Dawes, R., Faust, D., & Meehl, P. (1989). Science, New series, Vol. 243, 4899, 1668-1674.

Dawes, R. (1994). House of Cards: psychology and psychotherapy built on myth. New York: Free Press.

Dawes, R. (1996). House of Cards: psychology and psychotherapy built on myth. Simon and Schuster.

Garb, H.N. (1998). Studying the Clinician: Judgment research and psychological assessment. Washingotn, DC: American Psychological Association.

Grove, W.M., & Meehl, P. (1996). Comparatvie efficiencey of informal and formal prediction procedures: The clinical-statisical controversy. Psychology, Public Policy and Law, 2, 293-323.

Grove, W.M., & Lloyd, M. (2006). Meehl’s Contribution to Clinical Versus Statistical Prediction.
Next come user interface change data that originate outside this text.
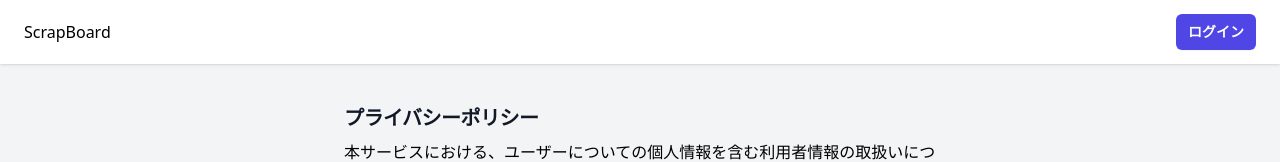
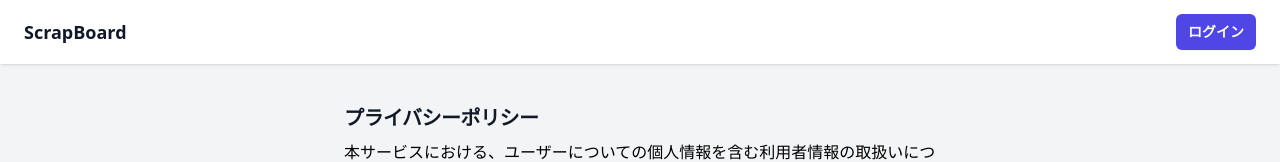
Before and after one commit to hid3h/scraps, a Next.js app: page /privacy in a window 1280 px wide. Shown: the top 162 px of the page. Built offline with nearby package versions, Linux system fonts and the light colour scheme; no server answers.

Commit message:
タイトルcss修正

```diff
--- a/app/_components/Header.tsx
+++ b/app/_components/Header.tsx
@@ -30,9 +30,11 @@ export default function Header(props: {
               <div className="relative flex h-16 justify-between">
                 <div className="flex flex-1 items-stretch justify-start">
                   <div className="flex flex-shrink-0 items-center">
-                    <Link href={currentUser ? "/dashboard" : "/"}>
-                      {SITE_TITLE}
-                    </Link>
+                    <h1 className="text-lg font-semibold text-gray-900">
+                      <Link href={currentUser ? "/dashboard" : "/"}>
+                        {SITE_TITLE}
+                      </Link>
+                    </h1>
                   </div>
                 </div>
                 {isDispalyLoginButon && (
```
Journal of Abnormal Psychology, Vol. 115, No. 2, 192–194.

Hale, B. (2011). Predicting Criminal Behavior. College term paper.

Hall, G.C. Nagayama. (1988). Criminal Behavior as a Function of Clinical and Actuarial Variables in a Sexual Offender. Journal of Consulting and Clinical Psychology, v56 n5 (1988): 773-775.

Lilienfeld, S., Lynn, S. J., Ruscio, J., & Beyerstein, B.L. (2010). Great Myths of Popular Psychology: Shattering Widespread Misconceptons about Human Behaivor. Malden, MA: Wiley-Blackwell.

Meehl, P.E. (1986). Causes and effects of my disturbing little book. Journal of Personality Assessment, 50, 370-375.

Meehl, P. E. (1996). Clinical versus statistical prediction: A theoretical
analysis and a review of the evidence
. Northvale, NJ: Jason Aronson. (Original work published 1954)

Meehl, P.E. (2003). Clinical versus statistical prediction: A theoretical
analysis and a review of the evidence
. Copyright 2003 Leslie J. Yonce. (Copyright 1954 University of Minnesota)

Stanovich, K. (2007). How to Think Straight About Psychology. 8th Edition. Boston, MA: Pearson.

Tetlock, P.E. (2005). Expert Political Judgment. Princeton, NJ: Princeton University Press.

Wagenaar, W.A. (1988). Paradoxes of Gambling Behavior. Hove, England: Erlbaum.

Copyright 2011 Jamie Hale

Wednesday, May 4, 2011

Everyday Illusions

I just got the word from Chris Chabris that the paperback edition of The Invisible Gorilla is scheduled for release on June 7th.

The Invisible Gorilla, refers to a wide variety of stories and counterintuitive scientific findings to reveal- Our minds don't work the way we think they do. We think we know our own minds, but this isn't so. Chabris and Simons combine the work of other researchers with their own findings on attention, perception, memory, and reasoning, to reveal how faulty intuitions often lead us astray.

Often, we think we experience and understand the world as it is, but our perceptions are sometimes, actually, often times nothing more than illusions.

The Invisible Gorilla, provides detailed explanations of why people experience these everyday illusions and what we can do to protect ourselves against their effects. The ultimate goal of the book is to help you notice the invisible gorillas in your own life.

Everday Illusions

A detailed discussion of six everday illusions are discussed
illusions of attention
............. memory

These illusions are referred to as everyday illusions because they influence our lives on a daily basis.

The official website of The Invisible Gorrilla

Simons and Chabris videos

Coming soon! An interview with Simons and Chabris